There is a smoky haze that lingers over the city of Athens now, and the heat, they are afraid, is likely to rekindle some sparks. Though, news today is that the last of the fires are now under control.

We spent the last three days in Athens, touring the Temple of Zeus, the Olympic Stadium, the Parthenon, and taking a day cruise to the islands of Poros, Hydra, and Aegina. The crowds are huge and the weather is very hot, so we are doing the “go until you can’t take it any more and then stop, sit, have a Gyro and glass of Ouzo” tour of Athens.

The food has been incredibly good. Seriously, unbelievably good. I am ruined for Greek salad and tomatoes. Mike’s goal has been to eat an gyro an hour until we leave, or he dies.

The highlight for these last three days has definitely been the island of Hydra where we jumped off rocks into the blue Aegean Sea, and swam in the salty, clear water for hours. Our next favorite was the beach on Aegina where we had chicken fights, (Charlie and I are the reigning Greek-Island Champions) laid in the shade of a beach umbrella, ate fresh, pan-fried calamari and drank ice cold Mythos beers.

Today we leave for Basil and Linda Janavaras’ place in Corinth. I can’t wait! But first, just one more Greek salad.

Vienna Waits for Me

After 2 weeks traveling around China and Tibet, we made our way to Vienna, Austria for three nights. It is a spectacular city full of so much beauty and history. Unfortunately we were so jet lagged (passing out at 5 pm and waking at 3 am to start the day) that we slept through most of it.

Anna had the toughest transition from the 10 hour flight. While waiting in the airport for our van to arrive her head spun around and she turned into the “spitting, snarling travel beast” that we all harbor somewhere deep inside. We all just looked at her in astonishment. “Who is this child? Is she having a seizure? Why isn’t her mother doing something?” The next morning, however, she didn’t remember a thing about the whole incident. Cool. I always have to have drunk a whole bottle of wine to make that claim.

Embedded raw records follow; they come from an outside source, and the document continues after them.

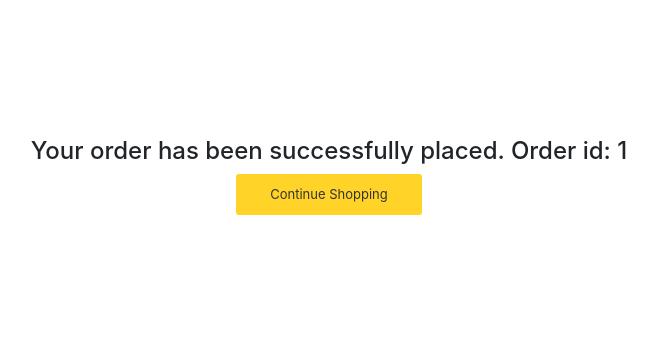
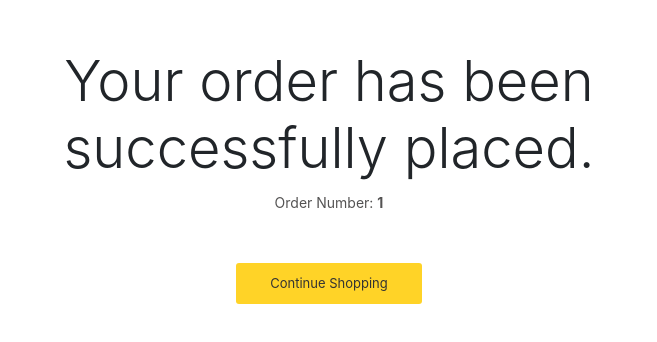
Before and after one commit to piupaulgit/mern-project, a React (Create React App) app in the folder projfrontend/: page /order-placed/1 in a window 1280 px wide. Shown: the part 224-566 px from the top of the page, without its empty margins (311-968 px from the left). Built offline with nearby package versions, Linux system fonts and the light colour scheme; sample sign-in values are in the browser's storage.

Commit message:
empty after order placed

```diff
--- a/projfrontend/src/core/Checkout.js
+++ b/projfrontend/src/core/Checkout.js
@@ -3,7 +3,7 @@ import React, { useEffect, useState } from 'react';
 import { Link, Redirect } from 'react-router-dom';
 import { isAuthenticated } from '../auth/helper';
 import "../styles/Checkout.scss";
-import { handleCountChange, loadCart } from './helper/cartHelper';
+import { emptyCart, handleCountChange, loadCart } from './helper/cartHelper';
 import ImageHelper from './helper/ImageHelper';
 import { createOrder } from './helper/OrderHelper';
 const stateAndCities = [
@@ -85,6 +85,7 @@ const Checkout = () => {
         createOrder(user._id,token,order).then(response => {
             console.log(response,'response')
             setOrderDetail({...orderDetail, id: response._id, status: response.status})
+            emptyCart()
         })
     }
 
--- a/projfrontend/src/core/OrderPlaced.js
+++ b/projfrontend/src/core/OrderPlaced.js
@@ -8,7 +8,8 @@ const OrderPlaced = () => {
             <div className="container-fluid">
                 <div className="row">
                     <div className="col-md-6 mx-auto text-center">
-                        <h4>Your order has been successfully placed. Order id: {orderId}</h4>
+                        <h4 className='display-4'>Your order has been successfully placed.</h4>
+                        <p className="mb-5">Order Number: <b>{orderId}</b></p>
                         <Link to="/" className="btn btn-yellow">Continue Shopping</Link>
                     </div>
                 </div>
--- a/projfrontend/src/core/helper/cartHelper.js
+++ b/projfrontend/src/core/helper/cartHelper.js
@@ -126,6 +126,5 @@ export const removeItemFromWishlist = (productId) => {
 export const emptyCart = next => {
   if (typeof window !== undefined) {
     localStorage.setItem('cart', [])
-    next()
   }
 }
```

We stayed at a spectacular hotel – Alstadt Vienna (thanks Kellie!) very near the heart of the museum district, and took a handsome cab (horse and carriage) ride to get the hour-long-short-and-sweet tour. “Beethoven lived here….Mozart performed his first concert at six years old here…Freud practiced here” type - deal.

Taking a tour, even just a short one is really a good way to get the lay of the land when you are in a new city – especially with kids. It cuts down on the first few hours spent looking at a map and wandering around lost while people whine at you.

We passed by a “farmer’s market” and later went there for lunch. It turned out to be a small wine and beer festival complete with heaping plates of spicy fennel potatoes, sausages, and diced fried pork. Yum. But it was also our first experience with EURO vs. RMB. vs.US Dollar. US $5 for a coke. Ouch.

Mike and I spent an afternoon making a few new friends in a small Viennese wine bar. It was my first taste of the grape in a month!

Although we didn’t visit any museums, we did manage to get the kids to a performance by the Vienna Symphony and Opera Company. This was given at the Royal Palace in the Ballroom. It was lovely and the kids really seemed to enjoy it. They sat still, paid attention, and even bobbed their heads from time to time.

I, however, was a different story. As the symphony was in full glory, and the tenor in his beautiful tux was belting out a piece from “The Marriage of Figaro”, I couldn’t help but picture the Bugs Bunny cartoon, and my brother Jimmy’s rendition of “I Kiwwweddd Da Waaabbbiiiitttt”. I giggled through the whole thing and embarrassed my family.
Of course the next day I claimed not to remember a thing. Must have been the jet lag...or the wine bar.